From cheerleader to Marine
April 8, 2023
Melawn Dineen is from a military family, but she never expected to be a Marine.
Her father is retired from the Air Force, and her grandfather is retired from the Army. But Dineen was a high school cheerleader with no plans of joining the military.
However, when she was a 17-year-old student on scholarship at Eastfield, her brother was involved in a serious motorcycle accident after returning from deployment as a Marine in Iraq. When he couldn’t re-enlist, Dineen reconsidered.
“Maybe it’s my turn because he can’t go,” she thought.
In September of 2006, at age 19, Dineen made her decision without the knowledge of her family. She walked into the Marines recruiting office in Mesquite and said, “Hey, I think it’s time I joined.”
The recruiter responded jokingly, “The cheerleader?”
“Yes, sir,” Dineen said.
She already had plans for her military career.
“I don’t want to work in the air conditioning,” she said. “I’d like to work on the helicopters that go over my house every day.”
Soon she would find herself working on those very same helicopters, the Boeing Ch-46, as an aviation electronics technician. She was one of six women in a male-dominated unit totaling 287 soldiers.
Today, Dineen is the program lead for Veteran and Military-Connected Services program at Eastfield, which provides resources for students currently enlisted in the military as well as military veterans and their dependents.
Dineen was one of five female veterans who spoke at Eastfield’s “Courageous Conversations: Women in the Military” event on March 21. The panel also featured fellow Marine Jacqueline Shorter and Army veteran Deandrea Montague, who are also program leads, as well as Air Force veteran Jessica Sanchez. It was moderated by VR Small, a Navy veteran and founder and CEO of the Veran Women’s Enterprise Center.
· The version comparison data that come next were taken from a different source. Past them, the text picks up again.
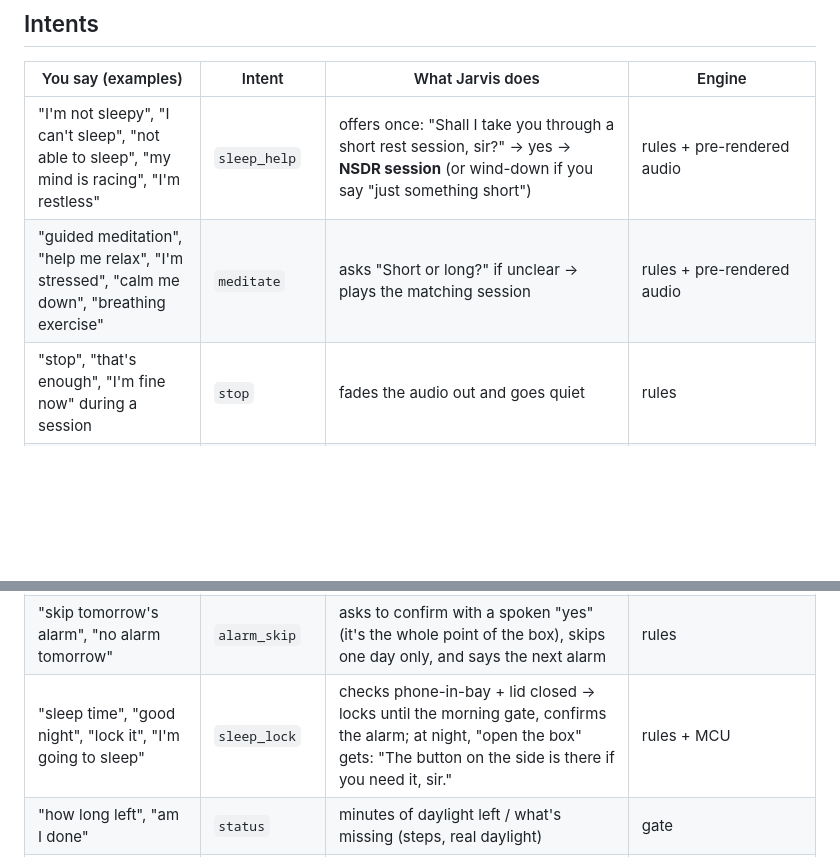
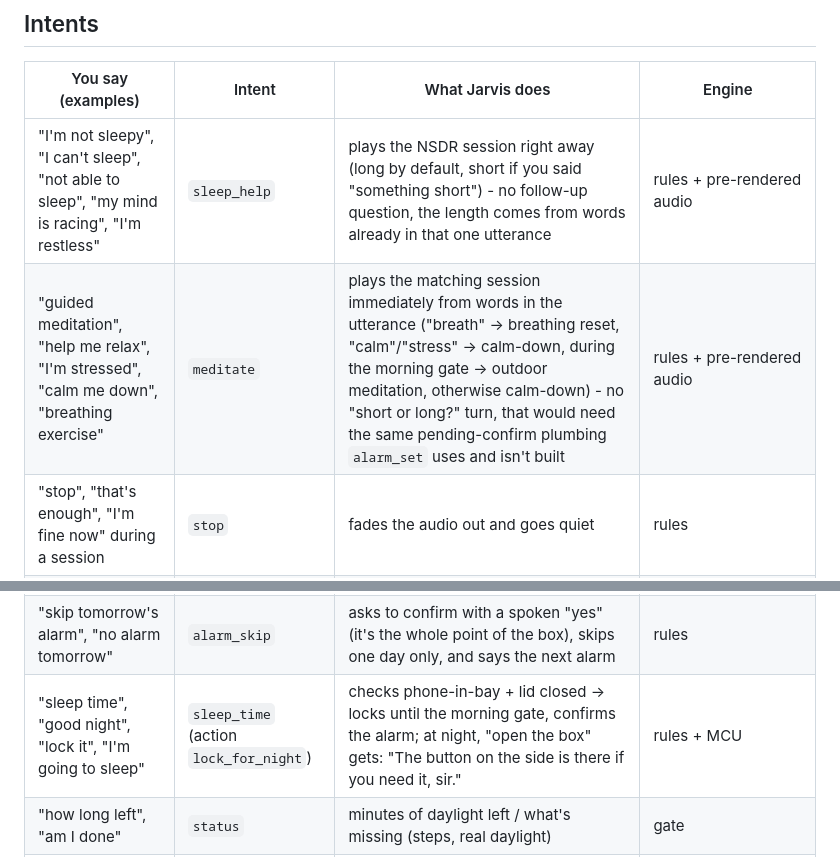
Before and after one commit to Abhinavkrishna3211/Daybreak, a Markdown page: docs/jarvis.md, 2 parts joined by grey strips. Drawn GitHub-style; blank space fills up the shorter version.

Commit message:
Fix jarvis.md's sleep_help/meditate and sleep_time docs to match the code
The doc described a two-step "short or long?" confirmation turn that
assistant.py explicitly doesn't implement (handle() is stateless), and
named a sleep_lock intent that doesn't exist - the real one is
sleep_time (action lock_for_night).

```diff
--- a/docs/jarvis.md
+++ b/docs/jarvis.md
@@ -12,8 +12,8 @@ Facts (times, places, to-dos, minutes left) always come from Daybreak's own data
 
 | You say (examples) | Intent | What Jarvis does | Engine |
 |---|---|---|---|
-| "I'm not sleepy", "I can't sleep", "not able to sleep", "my mind is racing", "I'm restless" | `sleep_help` | offers once: "Shall I take you through a short rest session, sir?" → yes → **NSDR session** (or wind-down if you say "just something short") | rules + pre-rendered audio |
-| "guided meditation", "help me relax", "I'm stressed", "calm me down", "breathing exercise" | `meditate` | asks "Short or long?" if unclear → plays the matching session | rules + pre-rendered audio |
+| "I'm not sleepy", "I can't sleep", "not able to sleep", "my mind is racing", "I'm restless" | `sleep_help` | plays the NSDR session right away (long by default, short if you said "something short") - no follow-up question, the length comes from words already in that one utterance | rules + pre-rendered audio |
+| "guided meditation", "help me relax", "I'm stressed", "calm me down", "breathing exercise" | `meditate` | plays the matching session immediately from words in the utterance ("breath" → breathing reset, "calm"/"stress" → calm-down, during the morning gate → outdoor meditation, otherwise calm-down) - no "short or long?" turn, that would need the same pending-confirm plumbing `alarm_set` uses and isn't built | rules + pre-rendered audio |
 | "stop", "that's enough", "I'm fine now" during a session | `stop` | fades the audio out and goes quiet | rules |
 | "tomorrow I have…", "plan for tomorrow…" | `plan` | saves a checked plan and repeats it back | rules → validator (no model: see measurements.md T2) |
 | "what's my plan today", "what's next", "go through my day", "what's at 2" | `plan_query` | reads today's plan, the next event, or the event at that time | data |
@@ -24,7 +24,7 @@ Facts (times, places, to-dos, minutes left) always come from Daybreak's own data
 | "when's my alarm", "what time will you wake me" | `alarm_query` | "6:30 AM, sir. Sunrise is at 6:12." | data |
 | "move my alarm to 7", "change the alarm" | `alarm_set` | same as above, replaces the old time | rules |
 | "skip tomorrow's alarm", "no alarm tomorrow" | `alarm_skip` | asks to confirm with a spoken "yes" (it's the whole point of the box), skips one day only, and says the next alarm | rules |
-| "sleep time", "good night", "lock it", "I'm going to sleep" | `sleep_lock` | checks phone-in-bay + lid closed → locks until the morning gate, confirms the alarm; at night, "open the box" gets: "The button on the side is there if you need it, sir." | rules + MCU |
+| "sleep time", "good night", "lock it", "I'm going to sleep" | `sleep_time` (action `lock_for_night`) | checks phone-in-bay + lid closed → locks until the morning gate, confirms the alarm; at night, "open the box" gets: "The button on the side is there if you need it, sir." | rules + MCU |
 | "how long left", "am I done" | `status` | minutes of daylight left / what's missing (steps, real daylight) | gate |
 | "what time is it", "when is sunrise" | `clock` | time, and today's sunrise (calculated offline from the location in config) | local calc |
 | "open the box", "give me my phone" | `unlock` | politely declines while locked and points to the override button for emergencies | gate |
```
Dineen served five years, but her experience did not come without its share of ups and downs. She met and married her husband during that time, but they were in the same unit and were often pitted against each other.
In 2009 Dineen was preparing for deployment to Iraq when she was told, “they didn’t need any other females for deployment.” Her husband was deployed, while she was given the job of training other Marines for deployment.
Determined to prove how good she was, Dineen posted the best test scores, became the best shooter and reached supervisory status faster than her male counterparts.
When she left the military in 2012, Dineen had PTSD, specifically military sexual trauma. It took her 11 years to bring it to the attention of Veterans Affairs. Then she was directed to a male physician who dismissed the severity of her sexual trauma.
“This delayed my seeking assistance and my emotional healing,” she said. “It was rough.”
Despite her struggles, Dineen said she says she has grown and become better because of her military service.
“That’s why I’m sitting here today.”